But VanVleet is a tremendous player. He scores when he needs to score. He passes when he needs to pass. He’d be a great DJ at a wedding because he can go up-tempo and he knows just when to slow things down.

The greatest point guard in Wichita State history, in my opinion, is Ernie Moore. He played a long, long time ago, from 1960-64. He’s living now in Kansas City, where he attended Sumner High back in the day, and he pays a lot of attention to the Shockers. And to VanVleet.

And here’s some of what he has to say about the current WSU point guard.

“He’s very, very good,” Moore said. “He controls the game like he’s supposed to. He takes that big shot like he’s supposed to when they bog down a little bit on offense. He takes care of the basketball. He really takes care of the basketball and that’s what I judge¬† him on the most.”

Moore, who is in his early 70s, would run for president of the Fred VanVleet Fan Club if there was such a thing.

A little background on Moore:

He played for Ralph Miller and averaged 13.2 points during his career. He went into the Shocker Sports Hall of Fame in 1997. Moore was a tremendous floor leader, but assists were not an official statistic when he played so those numbers are missing. Safe to say, though, that passing was among his greatest strengths.

Moore shot 44.7 percent from the field during his career and 75.3 percent at the free-throw line. He also avearaged 3.1 rebounds per game and was every bit as dangerous as a defensive player as he was on offense.

“When I was playing, we really got after you on defense,” Moore said. “We really did because if we didn’t, Ralph would really get after us. That’s what this team does, too. They get after you on defense.”

Moore said he’s amazed by VanVleet’s poise, given that this is his first season as the Shockers’ starter.

“He can really shoot the ball from the outside,” Moore said. “One of the little concerns I had at the beginning of the season was that he was walking the ball up the floor quite a bit. But he doesn’t do that now. You don’t want to play 40 minutes of half-court basketball. You want some easy baskets. No, Fred VanVleet is great.”
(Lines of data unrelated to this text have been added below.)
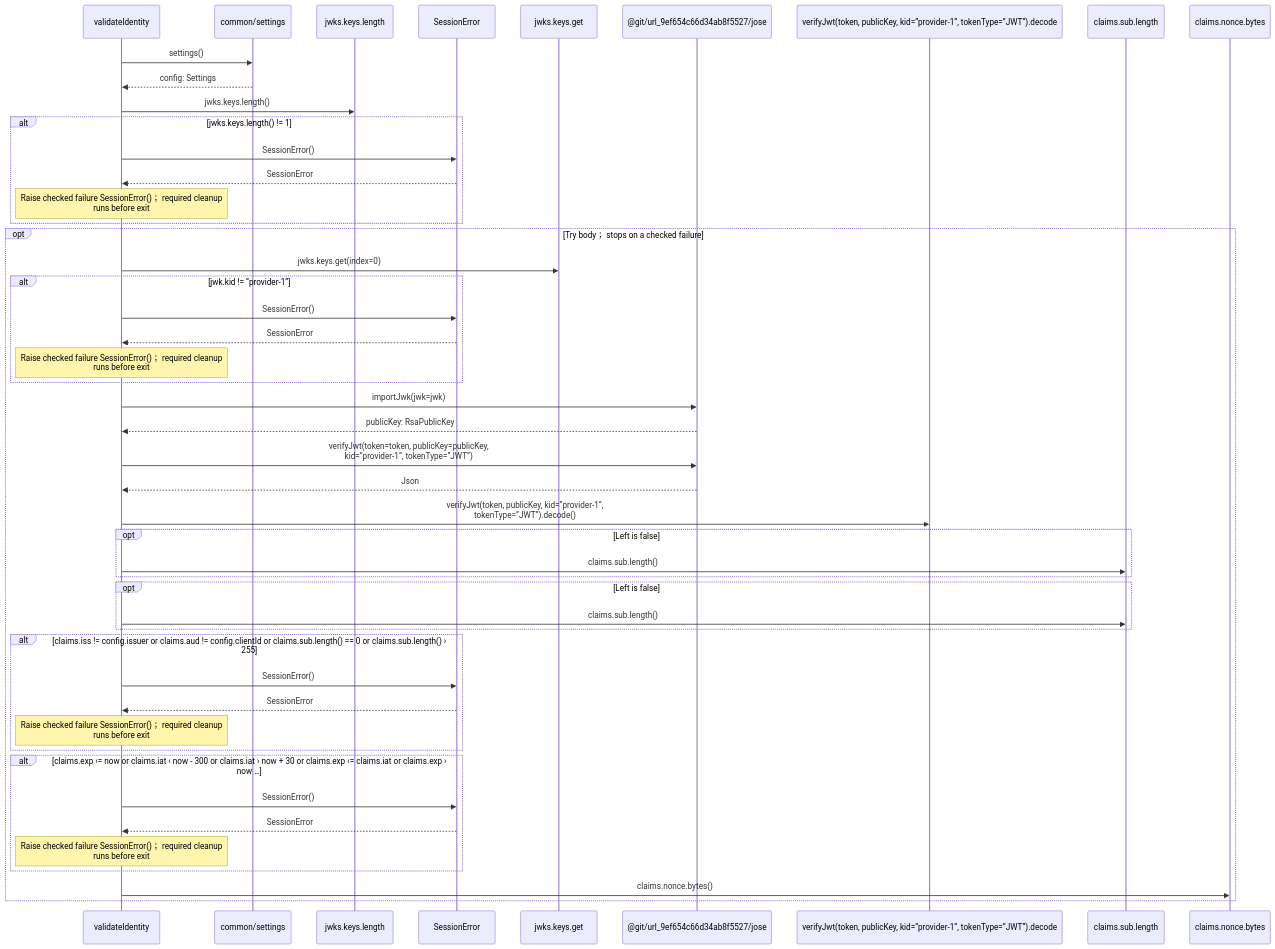
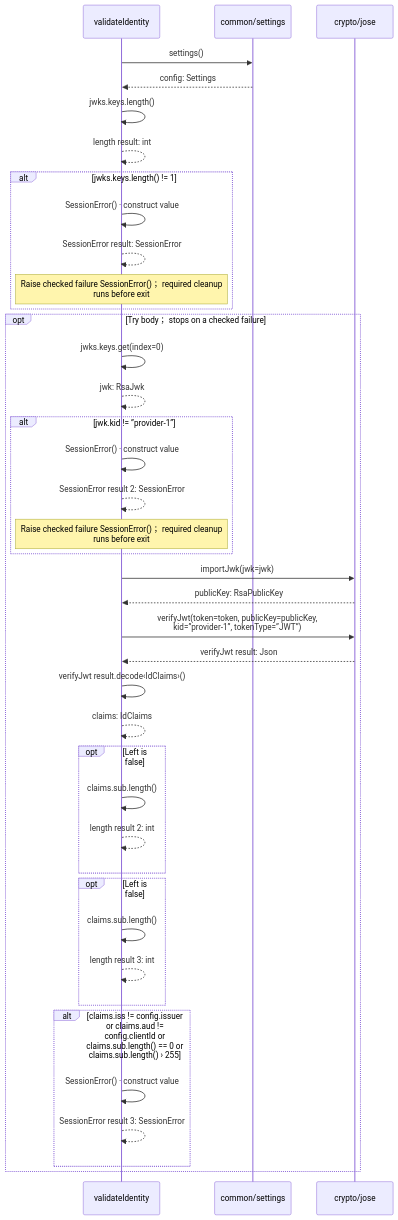
The seventh of 9 diagrams in docs/examples/oidc-login/client/protocol-diagrams.md (GreenPandaStudios/augscript), drawn with Mermaid before and after one commit. The commit also changed other lines of this file and 304 other files, not shown here.

Commit message:
Make generated data-flow sequences concise and review every diagram

````diff
--- a/docs/examples/oidc-login/client/protocol-diagrams.md
+++ b/docs/examples/oidc-login/client/protocol-diagrams.md
@@ -192,50 +173,42 @@
 ```mermaid
 sequenceDiagram
     participant p0 as validateIdentity
     participant p1 as common/settings
-    participant p2 as jwks.keys.length
-    participant p3 as SessionError
-    participant p4 as jwks.keys.get
-    participant p5 as @git/url_9ef654c66d34ab8f5527/jose
-    participant p6 as verifyJwt(token, publicKey, kid=”provider-1”, tokenType=”JWT”).decode
-    participant p7 as claims.sub.length
-    participant p8 as claims.nonce.bytes
+    participant p2 as crypto/jose
     p0->>p1: settings()
     p1-->>p0: config: Settings
-    p0->>p2: jwks.keys.length()
+    p0->>p0: jwks.keys.length()
+    p0-->>p0: length result: int
     alt jwks.keys.length() != 1
-    p0->>p3: SessionError()
-    p3-->>p0: SessionError
+    p0->>p0: SessionError() · construct value
+    p0-->>p0: SessionError result: SessionError
     Note over p0: Raise checked failure SessionError()； required cleanup<br/>runs before exit
     end
     opt Try body； stops on a checked failure
-    p0->>p4: jwks.keys.get(index=0)
+    p0->>p0: jwks.keys.get(index=0)
+    p0-->>p0: jwk: RsaJwk
     alt jwk.kid != ”provider-1”
-    p0->>p3: SessionError()
-    p3-->>p0: SessionError
+    p0->>p0: SessionError() · construct value
+    p0-->>p0: SessionError result 2: SessionError
     Note over p0: Raise checked failure SessionError()； required cleanup<br/>runs before exit
     end
-    p0->>p5: importJwk(jwk=jwk)
-    p5-->>p0: publicKey: RsaPublicKey
-    p0->>p5: verifyJwt(token=token, publicKey=publicKey,<br/>kid=”provider-1”, tokenType=”JWT”)
-    p5-->>p0: Json
-    p0->>p6: verifyJwt(token, publicKey, kid=”provider-1”,<br/>tokenType=”JWT”).decode()
+    p0->>p2: importJwk(jwk=jwk)
+    p2-->>p0: publicKey: RsaPublicKey
+    p0->>p2: verifyJwt(token=token, publicKey=publicKey,<br/>kid=”provider-1”, tokenType=”JWT”)
+    p2-->>p0: verifyJwt result: Json
+    p0->>p0: verifyJwt result.decode‹IdClaims›()
+    p0-->>p0: claims: IdClaims
     opt Left is false
-    p0->>p7: claims.sub.length()
+    p0->>p0: claims.sub.length()
+    p0-->>p0: length result 2: int
     end
     opt Left is false
-    p0->>p7: claims.sub.length()
+    p0->>p0: claims.sub.length()
+    p0-->>p0: length result 3: int
     end
     alt claims.iss != config.issuer or claims.aud != config.clientId or claims.sub.length() == 0 or claims.sub.length() › 255
-    p0->>p3: SessionError()
-    p3-->>p0: SessionError
-    Note over p0: Raise checked failure SessionError()； required cleanup<br/>runs before exit
+    p0->>p0: SessionError() · construct value
+    p0-->>p0: SessionError result 3: SessionError
     end
-    alt claims.exp ‹= now or claims.iat ‹ now - 300 or claims.iat › now + 30 or claims.exp ‹= claims.iat or claims.exp › now …
-    p0->>p3: SessionError()
-    p3-->>p0: SessionError
-    Note over p0: Raise checked failure SessionError()； required cleanup<br/>runs before exit
-    end
-    p0->>p8: claims.nonce.bytes()
     end
 ```
````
Greatness is best defined by the great, right?

Moore said he’s seen about half of Wichita State’s games this season and believes the Shockers can get to another Final Four. He said VanVleet’s leadership is a major reason why.

“It would have been a challenge to have played against him,” Moore said. “He plays in such an off tempo. He marches to the beat of his own drum, really. He can look like he’s not going to score and then he scores and that’s because the guys he’s going against aren’t at the same tempo.”

Moore said he suspects VanVleet is using criticism as motivation, the way he did when he was a Shocker.

“Back in the day, the media rated all the players just like they do now,” Moore said. “When we played against a guy who was rated way up there above me, that made me really want to challenge him. And I think that’s what Fred and Wichita State is going to do. They’re going to prove a point.”

Moore, a retired city worker, said he gives no credence to the notion that the Shockers have played a weak schedule, either.

“I’m not concerned about that at all,” he said. “What I’m concerned about is the Shockers’ play. Have they deviated or changed their play any from the beginning of the season or have they now? Well, I haven’t seen it change on iota. This team can play with anyone.”